In testimony prepared for a congressional hearing on Tuesday, Gonzales acknowledged the Justice Department has been shaken by accusations that partisan politics played a role in hiring practices and the administration of justice.
“There are two options available in light of these allegations,” Gonzales said. “I could walk away or I could devote my time, effort and energy to fix the problems.”
“Since I have never been one to quit, I decided that the best course of action was to remain here and fix the problems.”
Gonzales, who with the support of President George W. Bush has withstood bipartisan calls to resign, was certain to be hammered with questions at Tuesday’s hearing by Democrats and some fellow Republicans.
Many questions are expected to deal with his firing last year of nine of the nation’s 93 U.S. attorneys. Gonzales contends the dismissals were justified but mishandled.
Others are likely to challenge Bush’s warrantless domestic spying program and inquire about an ongoing Justice Department probe into an admission by a former Gonzales aide that she considered the politics of career personnel when hiring them.
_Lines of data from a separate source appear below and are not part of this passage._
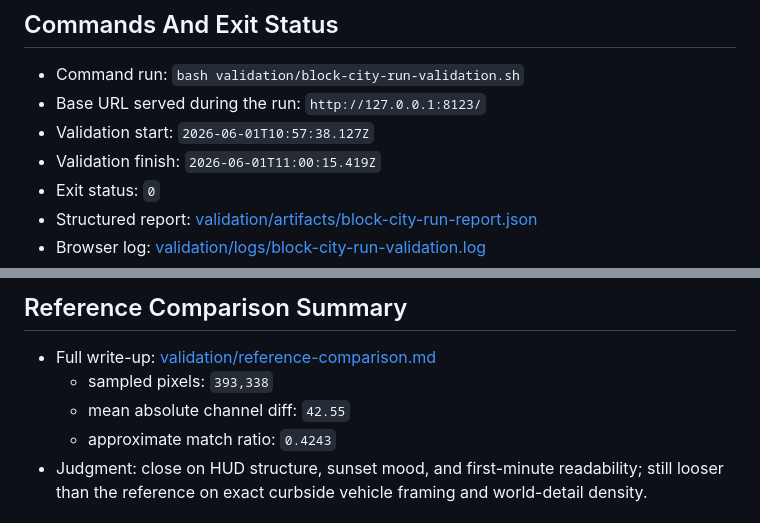
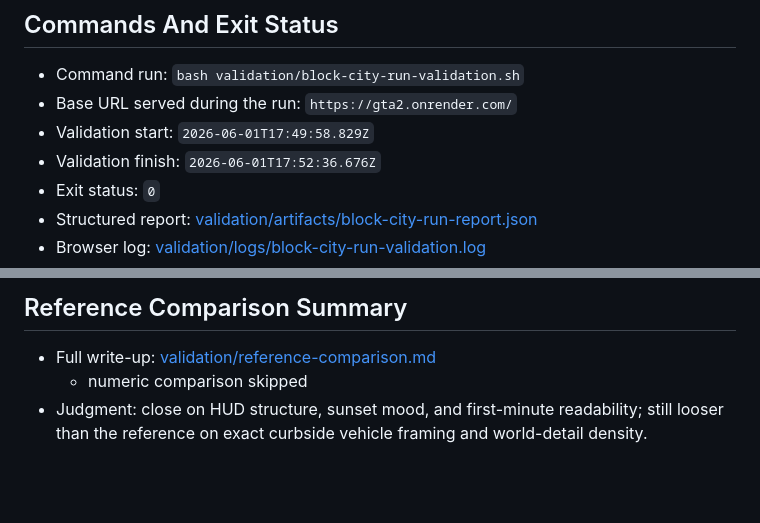
Before and after one commit to mrauter1/gta2, a Markdown page: validation/block-city-run-evidence.md, 2 parts joined by grey strips. Rendered like a GitHub page; blank space fills up the shorter version.

```diff
--- a/validation/block-city-run-evidence.md
+++ b/validation/block-city-run-evidence.md
@@ -3,9 +3,9 @@
 ## Commands And Exit Status
 
 - Command run: `bash validation/block-city-run-validation.sh`
-- Base URL served during the run: `http://127.0.0.1:8123/`
-- Validation start: `2026-06-01T10:57:38.127Z`
-- Validation finish: `2026-06-01T11:00:15.419Z`
+- Base URL served during the run: `https://gta2.onrender.com/`
+- Validation start: `2026-06-01T17:49:58.829Z`
+- Validation finish: `2026-06-01T17:52:36.676Z`
 - Exit status: `0`
 - Structured report: [validation/artifacts/block-city-run-report.json](/home/rauter/code/gta2/validation/artifacts/block-city-run-report.json)
 - Browser log: [validation/logs/block-city-run-validation.log](/home/rauter/code/gta2/validation/logs/block-city-run-validation.log)
@@ -55,9 +55,7 @@
 ## Reference Comparison Summary
 
 - Full write-up: [validation/reference-comparison.md](/home/rauter/code/gta2/validation/reference-comparison.md)
-  - sampled pixels: `393,338`
-  - mean absolute channel diff: `42.55`
-  - approximate match ratio: `0.4243`
+  - numeric comparison skipped
 - Judgment: close on HUD structure, sunset mood, and first-minute readability; still looser than the reference on exact curbside vehicle framing and world-detail density.
 
 ## Console And Runtime Errors
```
Also changed, not shown: README.md (+17 -6 lines), validation/reference-comparison.md (+1 -3 lines).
“There are probably only two people on Earth who think the attorney general ought to stay: Alberto Gonzales and President Bush,” Sen. Charles Schumer, a New York Democrat, said in response to Gonzales’ prepared testimony.
“As long as he’s in charge, the Justice Department, the rule of law and America will suffer.”